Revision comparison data
*** Block opens ***

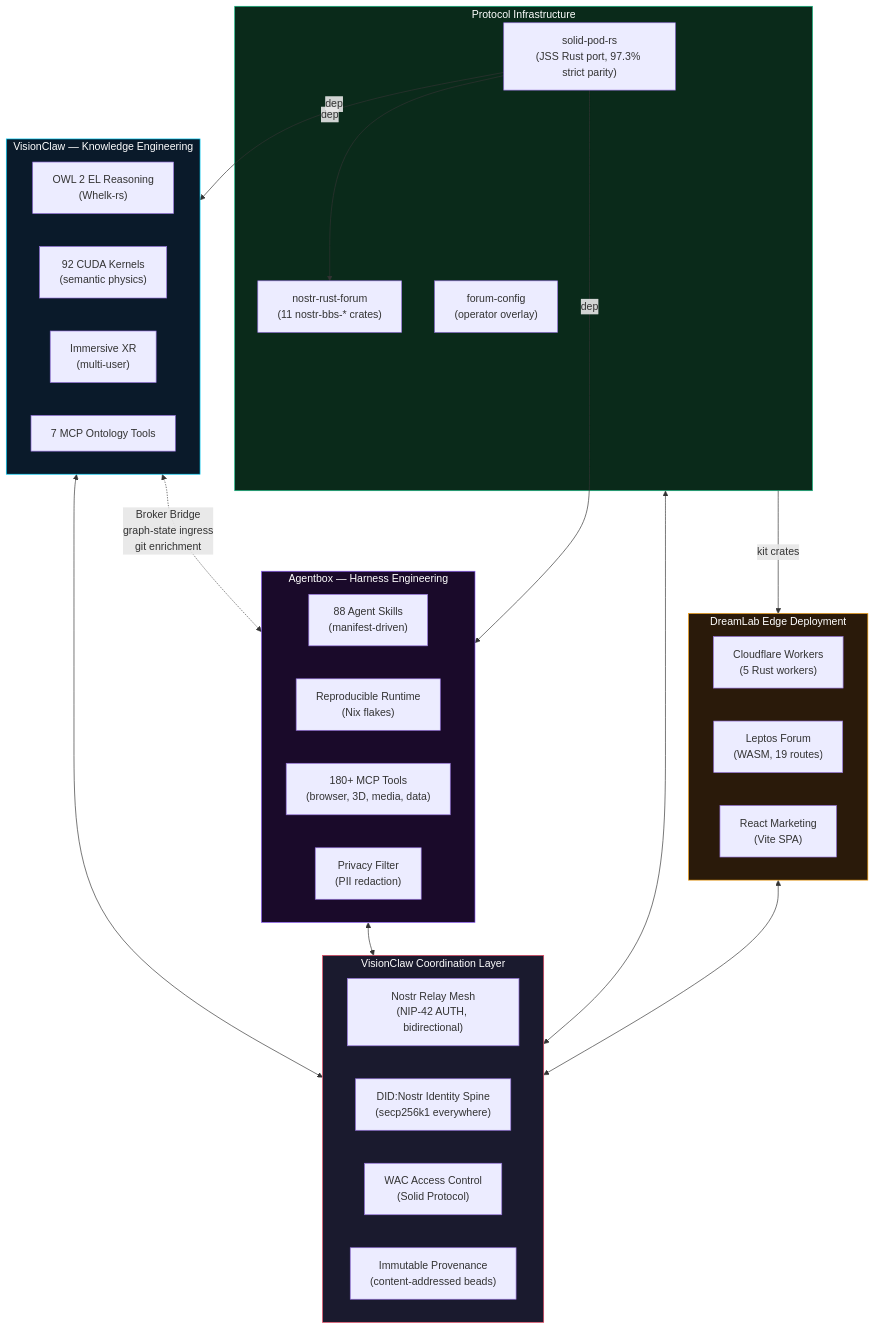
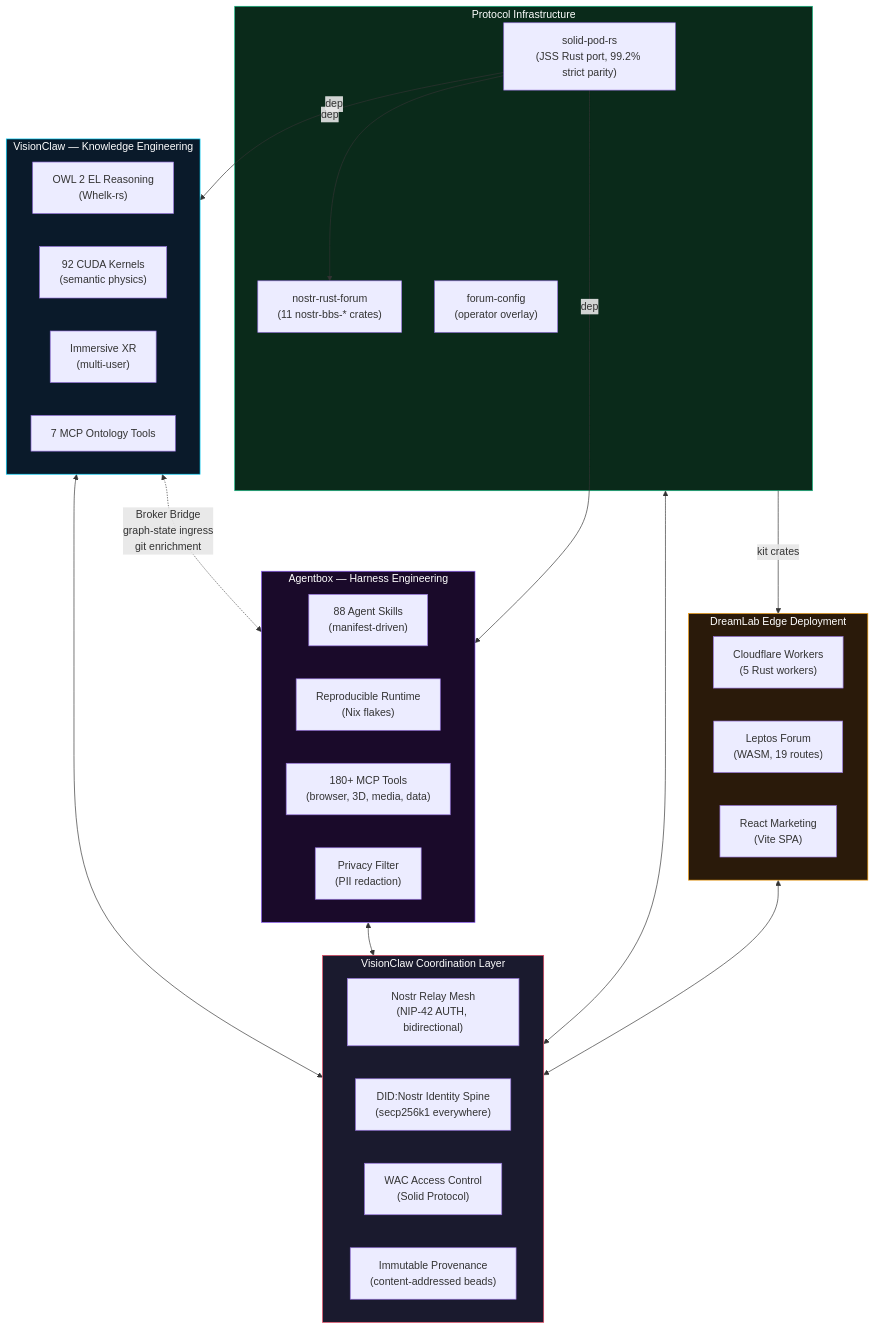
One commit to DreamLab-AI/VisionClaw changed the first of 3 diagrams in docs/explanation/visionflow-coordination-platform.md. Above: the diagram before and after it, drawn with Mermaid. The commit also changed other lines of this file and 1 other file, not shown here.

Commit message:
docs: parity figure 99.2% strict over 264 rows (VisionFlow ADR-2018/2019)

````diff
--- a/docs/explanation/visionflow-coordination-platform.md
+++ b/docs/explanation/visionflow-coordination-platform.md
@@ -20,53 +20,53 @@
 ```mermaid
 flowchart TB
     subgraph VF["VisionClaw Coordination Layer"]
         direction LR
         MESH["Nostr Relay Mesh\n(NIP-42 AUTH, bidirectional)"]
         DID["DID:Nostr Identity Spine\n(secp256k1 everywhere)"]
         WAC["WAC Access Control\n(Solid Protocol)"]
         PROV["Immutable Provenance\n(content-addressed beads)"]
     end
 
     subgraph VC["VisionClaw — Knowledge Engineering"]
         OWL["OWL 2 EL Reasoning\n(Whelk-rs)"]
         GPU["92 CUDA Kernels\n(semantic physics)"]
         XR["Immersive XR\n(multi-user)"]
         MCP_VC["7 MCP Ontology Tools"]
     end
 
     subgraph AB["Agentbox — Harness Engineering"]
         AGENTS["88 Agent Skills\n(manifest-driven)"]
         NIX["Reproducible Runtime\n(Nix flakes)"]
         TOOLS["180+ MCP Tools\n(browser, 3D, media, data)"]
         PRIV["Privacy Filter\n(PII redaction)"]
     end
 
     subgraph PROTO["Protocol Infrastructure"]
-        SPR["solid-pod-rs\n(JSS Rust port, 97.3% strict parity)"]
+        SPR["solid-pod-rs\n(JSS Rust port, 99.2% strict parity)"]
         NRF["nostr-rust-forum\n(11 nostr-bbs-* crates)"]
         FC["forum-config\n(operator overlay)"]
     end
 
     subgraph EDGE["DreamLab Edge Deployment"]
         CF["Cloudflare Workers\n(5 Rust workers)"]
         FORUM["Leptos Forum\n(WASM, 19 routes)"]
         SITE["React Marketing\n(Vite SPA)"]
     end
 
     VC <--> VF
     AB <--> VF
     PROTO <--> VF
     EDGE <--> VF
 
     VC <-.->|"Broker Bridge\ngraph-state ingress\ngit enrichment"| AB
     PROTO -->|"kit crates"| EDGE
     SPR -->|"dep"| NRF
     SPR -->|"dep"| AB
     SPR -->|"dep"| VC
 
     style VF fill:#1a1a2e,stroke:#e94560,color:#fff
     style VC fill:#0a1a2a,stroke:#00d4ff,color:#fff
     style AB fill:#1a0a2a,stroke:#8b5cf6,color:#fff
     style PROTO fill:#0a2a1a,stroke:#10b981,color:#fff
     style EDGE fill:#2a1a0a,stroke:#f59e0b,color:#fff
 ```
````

*** Block closes ***
*** Block opens ***

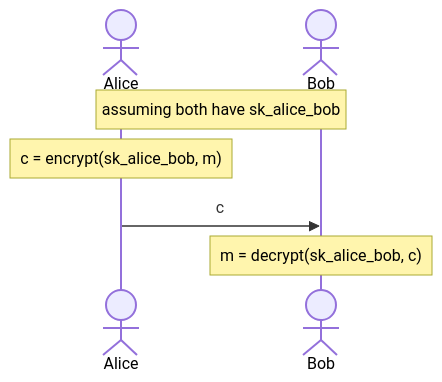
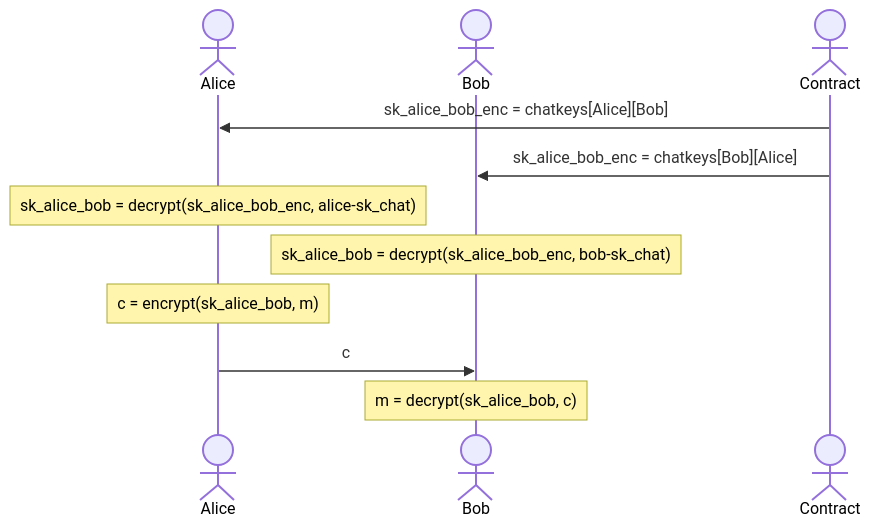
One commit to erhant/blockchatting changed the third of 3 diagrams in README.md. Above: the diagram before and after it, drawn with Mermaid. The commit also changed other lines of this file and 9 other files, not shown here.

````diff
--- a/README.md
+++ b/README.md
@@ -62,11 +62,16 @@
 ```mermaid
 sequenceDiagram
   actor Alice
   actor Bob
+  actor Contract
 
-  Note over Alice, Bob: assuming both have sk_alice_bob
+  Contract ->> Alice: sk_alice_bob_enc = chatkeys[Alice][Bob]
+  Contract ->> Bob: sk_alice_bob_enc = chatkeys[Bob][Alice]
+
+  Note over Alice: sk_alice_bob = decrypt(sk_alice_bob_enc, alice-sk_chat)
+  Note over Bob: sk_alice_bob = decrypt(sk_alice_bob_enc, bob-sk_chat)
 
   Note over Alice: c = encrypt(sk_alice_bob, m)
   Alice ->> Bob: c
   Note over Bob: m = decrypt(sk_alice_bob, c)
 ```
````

*** Block closes ***
*** Block opens ***

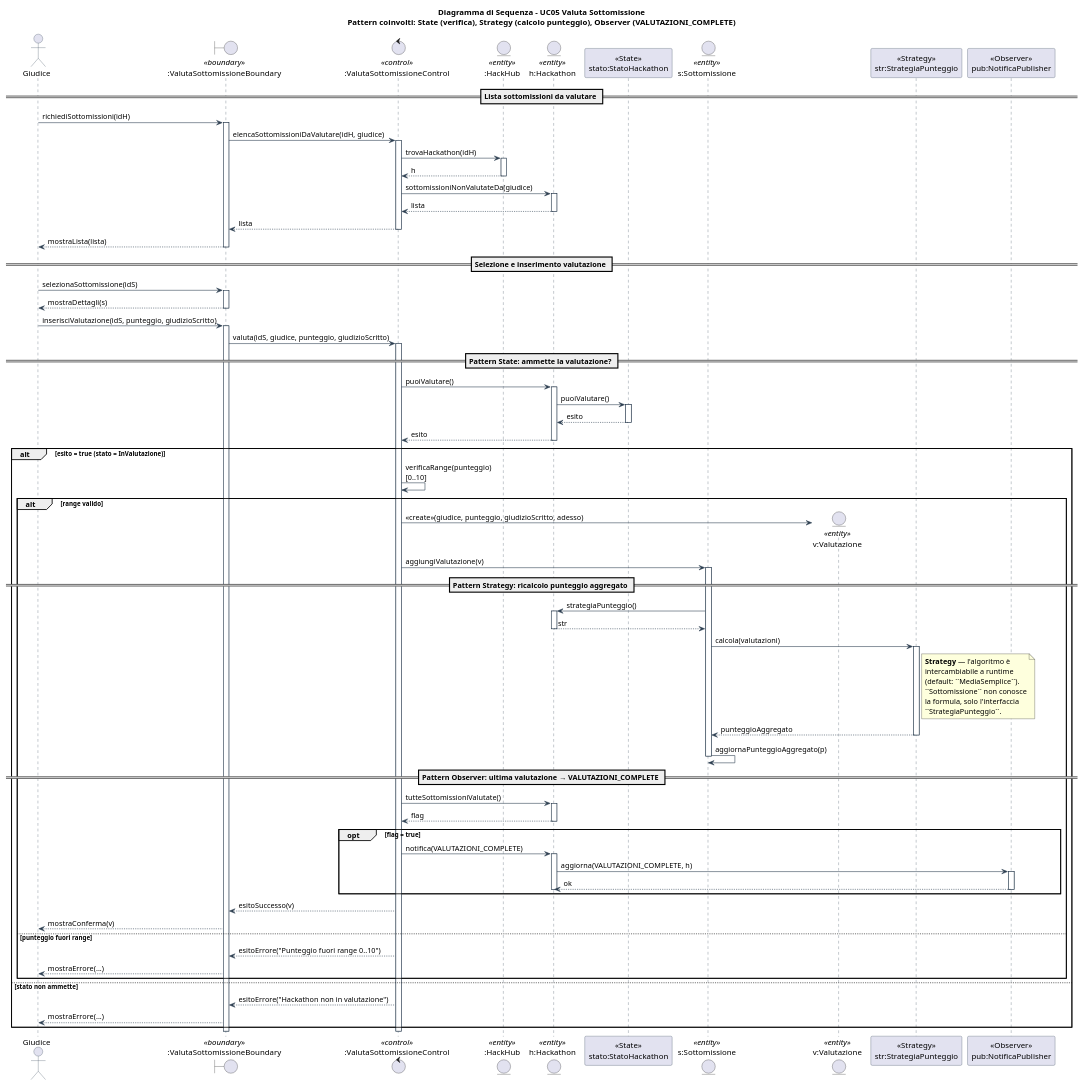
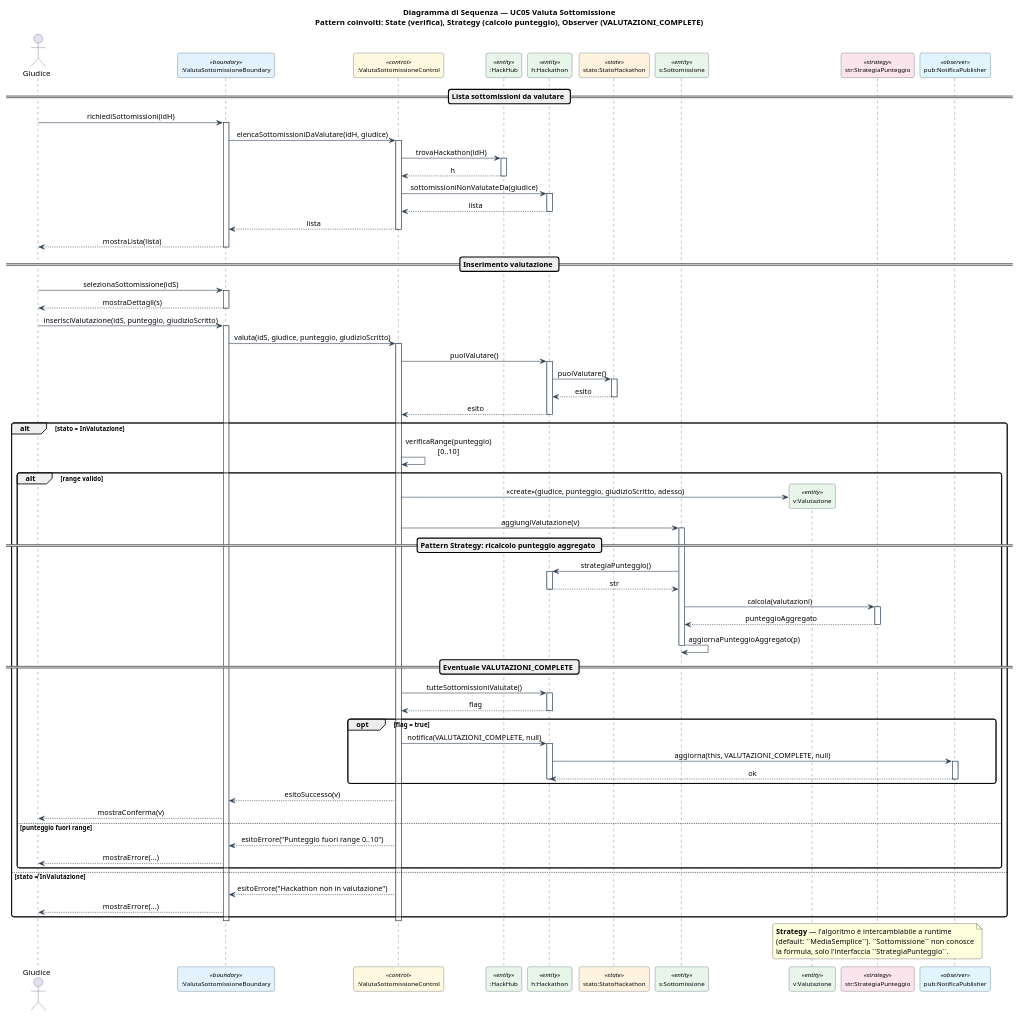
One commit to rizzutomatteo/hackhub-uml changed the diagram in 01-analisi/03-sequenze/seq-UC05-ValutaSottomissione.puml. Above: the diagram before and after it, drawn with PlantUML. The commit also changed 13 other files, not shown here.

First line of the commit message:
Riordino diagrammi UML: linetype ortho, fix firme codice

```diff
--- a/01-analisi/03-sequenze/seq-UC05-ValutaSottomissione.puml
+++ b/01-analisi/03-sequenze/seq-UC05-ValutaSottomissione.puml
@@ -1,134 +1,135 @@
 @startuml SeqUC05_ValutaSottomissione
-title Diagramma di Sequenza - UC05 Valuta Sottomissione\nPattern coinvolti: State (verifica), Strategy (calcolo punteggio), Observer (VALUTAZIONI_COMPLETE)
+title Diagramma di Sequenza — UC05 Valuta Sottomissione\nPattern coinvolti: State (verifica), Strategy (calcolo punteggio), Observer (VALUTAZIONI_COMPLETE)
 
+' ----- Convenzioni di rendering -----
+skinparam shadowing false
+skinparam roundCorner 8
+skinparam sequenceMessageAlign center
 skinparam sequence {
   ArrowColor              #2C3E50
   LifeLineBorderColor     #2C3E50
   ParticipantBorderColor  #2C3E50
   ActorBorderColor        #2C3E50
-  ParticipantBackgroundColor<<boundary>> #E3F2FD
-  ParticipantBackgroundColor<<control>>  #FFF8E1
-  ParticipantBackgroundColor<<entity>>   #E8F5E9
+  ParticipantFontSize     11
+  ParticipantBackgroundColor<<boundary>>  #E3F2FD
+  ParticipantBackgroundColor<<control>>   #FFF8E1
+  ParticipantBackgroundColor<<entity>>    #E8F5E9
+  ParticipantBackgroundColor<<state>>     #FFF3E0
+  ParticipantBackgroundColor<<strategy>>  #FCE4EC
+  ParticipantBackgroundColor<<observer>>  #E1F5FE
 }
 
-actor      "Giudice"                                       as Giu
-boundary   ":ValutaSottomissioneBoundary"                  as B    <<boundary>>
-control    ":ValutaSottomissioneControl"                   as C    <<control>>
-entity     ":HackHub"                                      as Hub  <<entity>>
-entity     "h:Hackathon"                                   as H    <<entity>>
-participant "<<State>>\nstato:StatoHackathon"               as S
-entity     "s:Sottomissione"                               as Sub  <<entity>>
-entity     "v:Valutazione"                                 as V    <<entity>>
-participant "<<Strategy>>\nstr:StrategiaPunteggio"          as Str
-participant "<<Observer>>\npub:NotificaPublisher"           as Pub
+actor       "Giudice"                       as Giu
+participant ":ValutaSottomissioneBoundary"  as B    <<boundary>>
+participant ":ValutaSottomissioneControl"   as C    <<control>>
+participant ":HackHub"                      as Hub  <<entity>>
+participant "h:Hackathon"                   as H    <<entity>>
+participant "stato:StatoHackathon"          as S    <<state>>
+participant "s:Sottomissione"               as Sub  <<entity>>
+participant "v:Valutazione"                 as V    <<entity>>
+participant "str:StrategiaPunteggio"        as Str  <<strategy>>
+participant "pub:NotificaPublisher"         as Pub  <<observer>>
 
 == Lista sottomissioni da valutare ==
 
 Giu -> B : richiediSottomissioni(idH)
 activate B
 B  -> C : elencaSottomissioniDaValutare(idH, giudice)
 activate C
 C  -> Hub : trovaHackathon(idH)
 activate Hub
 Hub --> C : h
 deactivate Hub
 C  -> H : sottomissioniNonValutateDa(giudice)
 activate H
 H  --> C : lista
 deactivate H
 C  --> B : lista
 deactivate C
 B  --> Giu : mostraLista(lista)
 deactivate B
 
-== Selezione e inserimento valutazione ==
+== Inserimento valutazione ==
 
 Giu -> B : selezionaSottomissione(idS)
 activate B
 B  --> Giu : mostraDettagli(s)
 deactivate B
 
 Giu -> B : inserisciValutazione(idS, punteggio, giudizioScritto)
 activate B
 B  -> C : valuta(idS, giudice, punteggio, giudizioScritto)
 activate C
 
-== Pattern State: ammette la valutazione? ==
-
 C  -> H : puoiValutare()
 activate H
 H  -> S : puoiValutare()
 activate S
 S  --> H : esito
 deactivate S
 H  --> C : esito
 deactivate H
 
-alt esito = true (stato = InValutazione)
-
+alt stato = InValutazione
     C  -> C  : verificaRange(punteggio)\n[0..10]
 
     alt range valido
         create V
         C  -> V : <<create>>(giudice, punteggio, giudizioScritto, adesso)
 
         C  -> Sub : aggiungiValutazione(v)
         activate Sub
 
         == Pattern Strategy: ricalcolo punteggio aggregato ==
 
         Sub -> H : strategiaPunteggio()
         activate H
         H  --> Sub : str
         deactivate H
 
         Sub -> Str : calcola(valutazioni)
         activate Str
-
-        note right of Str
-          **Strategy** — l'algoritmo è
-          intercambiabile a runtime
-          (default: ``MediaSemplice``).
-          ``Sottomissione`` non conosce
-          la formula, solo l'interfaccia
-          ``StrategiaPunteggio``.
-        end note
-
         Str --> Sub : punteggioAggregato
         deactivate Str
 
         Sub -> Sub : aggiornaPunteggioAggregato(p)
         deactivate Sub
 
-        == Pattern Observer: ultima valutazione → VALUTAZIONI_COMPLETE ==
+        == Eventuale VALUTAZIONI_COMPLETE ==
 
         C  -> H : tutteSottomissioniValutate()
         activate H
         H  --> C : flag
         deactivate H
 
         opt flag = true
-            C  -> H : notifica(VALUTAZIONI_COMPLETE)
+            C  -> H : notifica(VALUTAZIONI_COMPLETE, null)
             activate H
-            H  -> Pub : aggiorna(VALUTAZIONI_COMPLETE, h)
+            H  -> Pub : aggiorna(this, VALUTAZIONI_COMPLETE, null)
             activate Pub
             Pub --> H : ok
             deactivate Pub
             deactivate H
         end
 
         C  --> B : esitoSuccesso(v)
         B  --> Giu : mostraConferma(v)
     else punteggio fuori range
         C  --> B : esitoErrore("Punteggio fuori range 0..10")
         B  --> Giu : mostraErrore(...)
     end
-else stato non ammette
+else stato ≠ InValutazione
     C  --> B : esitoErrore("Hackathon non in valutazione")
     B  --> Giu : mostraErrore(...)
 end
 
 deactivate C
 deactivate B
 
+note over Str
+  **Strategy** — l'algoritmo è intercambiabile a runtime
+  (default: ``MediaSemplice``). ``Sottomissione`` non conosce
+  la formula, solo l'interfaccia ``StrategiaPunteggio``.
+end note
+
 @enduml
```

*** Block closes ***

Each line of the data that contains "explanation" should be counted; please give only the number.

3